Walking along a foggy path in the late afternoon, in late Autumn, I observe the season expiring after the heavy rain last week. Everything seems to be falling to the ground, exhausted. Soon there will be new grass popping up.
The last of the gold leaves wave in the breeze, as if to say “I’m tired, and it is time to go”, and the vines surely have given all their energy growing grapes for 2019 Harvest, and will wait bare until pruning time in late winter, leaving the trellises standing like soldiers in a winter field.
The stinging spines on the star thistle rot and become harmless, muted into the dull brown grass.
The fog surely lays burden to the spider webs, and even though nature is bedding down, the creatures are stirring.

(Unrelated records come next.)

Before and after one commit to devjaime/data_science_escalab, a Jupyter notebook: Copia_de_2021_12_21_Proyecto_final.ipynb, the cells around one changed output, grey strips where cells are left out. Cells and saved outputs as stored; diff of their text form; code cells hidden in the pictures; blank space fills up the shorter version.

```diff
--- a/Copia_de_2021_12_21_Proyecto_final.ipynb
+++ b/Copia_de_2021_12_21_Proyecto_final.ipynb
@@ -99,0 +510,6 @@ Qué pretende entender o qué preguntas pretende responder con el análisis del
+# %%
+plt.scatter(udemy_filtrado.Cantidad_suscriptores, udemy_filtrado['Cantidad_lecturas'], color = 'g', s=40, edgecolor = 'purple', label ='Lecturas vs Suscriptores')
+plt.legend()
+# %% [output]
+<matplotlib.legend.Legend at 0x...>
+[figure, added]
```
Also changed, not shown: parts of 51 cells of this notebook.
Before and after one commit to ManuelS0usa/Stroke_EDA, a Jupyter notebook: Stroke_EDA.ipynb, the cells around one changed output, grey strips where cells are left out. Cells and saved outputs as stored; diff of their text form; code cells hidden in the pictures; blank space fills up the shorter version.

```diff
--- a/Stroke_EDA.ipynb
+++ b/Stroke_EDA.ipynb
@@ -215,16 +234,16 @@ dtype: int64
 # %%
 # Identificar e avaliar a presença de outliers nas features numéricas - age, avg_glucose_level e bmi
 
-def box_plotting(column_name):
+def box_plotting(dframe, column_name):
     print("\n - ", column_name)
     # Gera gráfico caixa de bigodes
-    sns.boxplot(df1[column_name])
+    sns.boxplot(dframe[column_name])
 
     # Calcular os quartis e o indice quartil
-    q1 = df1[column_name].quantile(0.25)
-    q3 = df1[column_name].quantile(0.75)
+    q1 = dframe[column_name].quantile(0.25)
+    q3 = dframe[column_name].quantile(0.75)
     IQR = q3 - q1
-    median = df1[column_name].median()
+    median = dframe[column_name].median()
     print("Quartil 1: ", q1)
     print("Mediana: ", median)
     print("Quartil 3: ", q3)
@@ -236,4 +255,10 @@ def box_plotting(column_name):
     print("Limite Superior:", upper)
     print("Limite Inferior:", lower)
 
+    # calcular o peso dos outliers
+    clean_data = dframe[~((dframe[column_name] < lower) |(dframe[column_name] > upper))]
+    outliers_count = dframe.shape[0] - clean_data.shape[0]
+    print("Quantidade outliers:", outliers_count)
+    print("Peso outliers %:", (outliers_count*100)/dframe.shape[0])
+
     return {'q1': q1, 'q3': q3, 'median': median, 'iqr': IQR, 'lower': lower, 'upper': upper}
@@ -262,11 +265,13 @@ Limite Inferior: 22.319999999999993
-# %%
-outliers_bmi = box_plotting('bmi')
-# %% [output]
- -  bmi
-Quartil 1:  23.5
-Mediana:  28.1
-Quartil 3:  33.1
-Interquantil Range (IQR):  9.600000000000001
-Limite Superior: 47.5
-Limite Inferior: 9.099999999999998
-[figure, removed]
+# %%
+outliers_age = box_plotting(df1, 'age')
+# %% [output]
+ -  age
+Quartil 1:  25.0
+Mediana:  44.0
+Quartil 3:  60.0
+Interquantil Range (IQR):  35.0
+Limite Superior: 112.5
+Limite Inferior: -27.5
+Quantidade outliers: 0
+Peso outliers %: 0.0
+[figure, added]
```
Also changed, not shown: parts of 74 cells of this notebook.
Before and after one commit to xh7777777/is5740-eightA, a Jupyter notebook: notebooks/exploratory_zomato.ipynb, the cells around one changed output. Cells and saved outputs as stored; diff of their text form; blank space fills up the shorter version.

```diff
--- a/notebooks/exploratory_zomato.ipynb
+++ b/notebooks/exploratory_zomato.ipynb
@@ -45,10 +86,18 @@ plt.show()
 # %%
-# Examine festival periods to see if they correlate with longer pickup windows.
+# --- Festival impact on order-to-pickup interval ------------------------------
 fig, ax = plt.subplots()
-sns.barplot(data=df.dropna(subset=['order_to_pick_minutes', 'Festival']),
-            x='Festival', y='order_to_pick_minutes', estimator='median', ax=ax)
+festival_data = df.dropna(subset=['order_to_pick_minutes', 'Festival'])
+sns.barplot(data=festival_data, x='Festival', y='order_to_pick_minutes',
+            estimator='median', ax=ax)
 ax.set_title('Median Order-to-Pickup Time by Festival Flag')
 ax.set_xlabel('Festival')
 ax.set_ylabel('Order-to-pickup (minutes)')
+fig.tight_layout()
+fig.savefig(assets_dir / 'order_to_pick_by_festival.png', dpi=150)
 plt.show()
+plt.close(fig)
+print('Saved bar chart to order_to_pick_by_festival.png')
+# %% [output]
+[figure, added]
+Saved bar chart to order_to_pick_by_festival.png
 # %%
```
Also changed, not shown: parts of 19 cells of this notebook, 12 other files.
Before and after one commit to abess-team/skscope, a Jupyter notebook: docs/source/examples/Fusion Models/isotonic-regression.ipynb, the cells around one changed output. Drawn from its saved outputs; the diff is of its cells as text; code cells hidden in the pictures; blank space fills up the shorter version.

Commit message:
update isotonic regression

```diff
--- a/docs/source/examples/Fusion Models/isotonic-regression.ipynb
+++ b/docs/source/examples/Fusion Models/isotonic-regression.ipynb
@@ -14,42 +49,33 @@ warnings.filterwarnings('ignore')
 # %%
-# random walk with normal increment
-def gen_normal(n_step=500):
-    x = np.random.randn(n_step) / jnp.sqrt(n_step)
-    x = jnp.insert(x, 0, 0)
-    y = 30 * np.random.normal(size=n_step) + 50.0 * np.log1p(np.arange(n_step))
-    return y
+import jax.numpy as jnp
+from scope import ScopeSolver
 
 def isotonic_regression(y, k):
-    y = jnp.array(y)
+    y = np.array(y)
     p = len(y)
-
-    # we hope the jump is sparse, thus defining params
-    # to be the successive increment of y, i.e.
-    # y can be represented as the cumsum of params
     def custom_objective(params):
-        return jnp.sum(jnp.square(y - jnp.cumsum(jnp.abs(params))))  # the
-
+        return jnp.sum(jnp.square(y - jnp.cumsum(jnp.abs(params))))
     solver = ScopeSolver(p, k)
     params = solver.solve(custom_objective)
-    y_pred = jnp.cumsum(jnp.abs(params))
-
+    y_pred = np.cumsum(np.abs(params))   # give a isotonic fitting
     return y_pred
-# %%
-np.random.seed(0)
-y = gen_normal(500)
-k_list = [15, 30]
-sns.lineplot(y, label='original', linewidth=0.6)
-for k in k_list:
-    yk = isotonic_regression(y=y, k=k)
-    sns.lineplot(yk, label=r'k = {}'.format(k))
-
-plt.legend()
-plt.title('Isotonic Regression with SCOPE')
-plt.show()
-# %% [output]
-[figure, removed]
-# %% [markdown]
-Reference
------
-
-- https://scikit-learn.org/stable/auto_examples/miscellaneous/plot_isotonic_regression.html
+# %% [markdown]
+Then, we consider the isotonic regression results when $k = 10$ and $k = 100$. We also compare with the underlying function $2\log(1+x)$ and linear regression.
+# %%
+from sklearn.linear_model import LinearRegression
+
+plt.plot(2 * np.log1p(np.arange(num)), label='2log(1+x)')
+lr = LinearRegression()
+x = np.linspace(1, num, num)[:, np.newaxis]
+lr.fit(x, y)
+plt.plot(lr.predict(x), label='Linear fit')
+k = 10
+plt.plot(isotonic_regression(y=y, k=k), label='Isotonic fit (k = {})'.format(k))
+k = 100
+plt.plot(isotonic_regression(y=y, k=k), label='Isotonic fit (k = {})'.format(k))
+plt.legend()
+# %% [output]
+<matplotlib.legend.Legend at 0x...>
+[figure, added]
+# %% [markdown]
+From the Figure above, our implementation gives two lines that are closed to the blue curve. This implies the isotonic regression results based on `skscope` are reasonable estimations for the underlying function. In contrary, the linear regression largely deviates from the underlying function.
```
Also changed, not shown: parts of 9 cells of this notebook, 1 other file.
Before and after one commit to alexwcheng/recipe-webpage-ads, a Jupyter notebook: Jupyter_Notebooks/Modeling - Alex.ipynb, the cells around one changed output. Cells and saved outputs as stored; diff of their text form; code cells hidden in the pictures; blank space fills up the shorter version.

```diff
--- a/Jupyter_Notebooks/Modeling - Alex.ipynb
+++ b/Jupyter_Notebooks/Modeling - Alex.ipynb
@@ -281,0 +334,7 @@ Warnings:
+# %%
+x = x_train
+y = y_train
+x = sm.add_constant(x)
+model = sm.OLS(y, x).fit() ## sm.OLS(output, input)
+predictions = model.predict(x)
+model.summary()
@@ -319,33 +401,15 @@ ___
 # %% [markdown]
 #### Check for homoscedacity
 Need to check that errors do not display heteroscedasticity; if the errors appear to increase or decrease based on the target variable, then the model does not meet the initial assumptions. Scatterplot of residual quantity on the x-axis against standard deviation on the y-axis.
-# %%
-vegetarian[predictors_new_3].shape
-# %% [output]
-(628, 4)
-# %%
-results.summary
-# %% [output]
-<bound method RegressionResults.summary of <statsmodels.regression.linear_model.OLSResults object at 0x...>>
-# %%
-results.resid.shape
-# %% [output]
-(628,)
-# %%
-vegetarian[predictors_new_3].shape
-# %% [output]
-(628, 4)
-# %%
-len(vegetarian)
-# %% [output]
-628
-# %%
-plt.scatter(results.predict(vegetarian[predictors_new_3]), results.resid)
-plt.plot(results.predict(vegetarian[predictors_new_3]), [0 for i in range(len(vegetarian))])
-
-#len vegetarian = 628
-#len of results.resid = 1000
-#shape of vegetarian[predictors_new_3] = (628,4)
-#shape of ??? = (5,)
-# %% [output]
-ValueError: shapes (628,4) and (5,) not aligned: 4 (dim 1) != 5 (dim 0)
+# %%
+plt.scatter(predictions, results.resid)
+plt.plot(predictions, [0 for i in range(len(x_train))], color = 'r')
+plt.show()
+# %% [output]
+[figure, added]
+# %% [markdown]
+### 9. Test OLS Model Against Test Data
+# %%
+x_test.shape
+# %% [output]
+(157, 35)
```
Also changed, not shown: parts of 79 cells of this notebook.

The oaks are shedding leaves and covering the ground, another layer of compost for the soil, two years after the wildfire is nothing less than a treasure.
Yet some of what was dormant is now waking up, becoming lush, verdant, alive, as is the story of the moss.
So near to the solstice, I believe this little foggy outing has put me in the mood for more walking and writing, for it is at these times when I most intensely feel my existence. Rituals of coffee and chores, punctuated with knitting, walks, short naps, and contemplative writing, are my comfort as I get older. Peaceful and nearly silent my days tumble over one another, seemingly inconsequential, but if only to witness my landscape as it goes through the seasons. And I am happy it is so.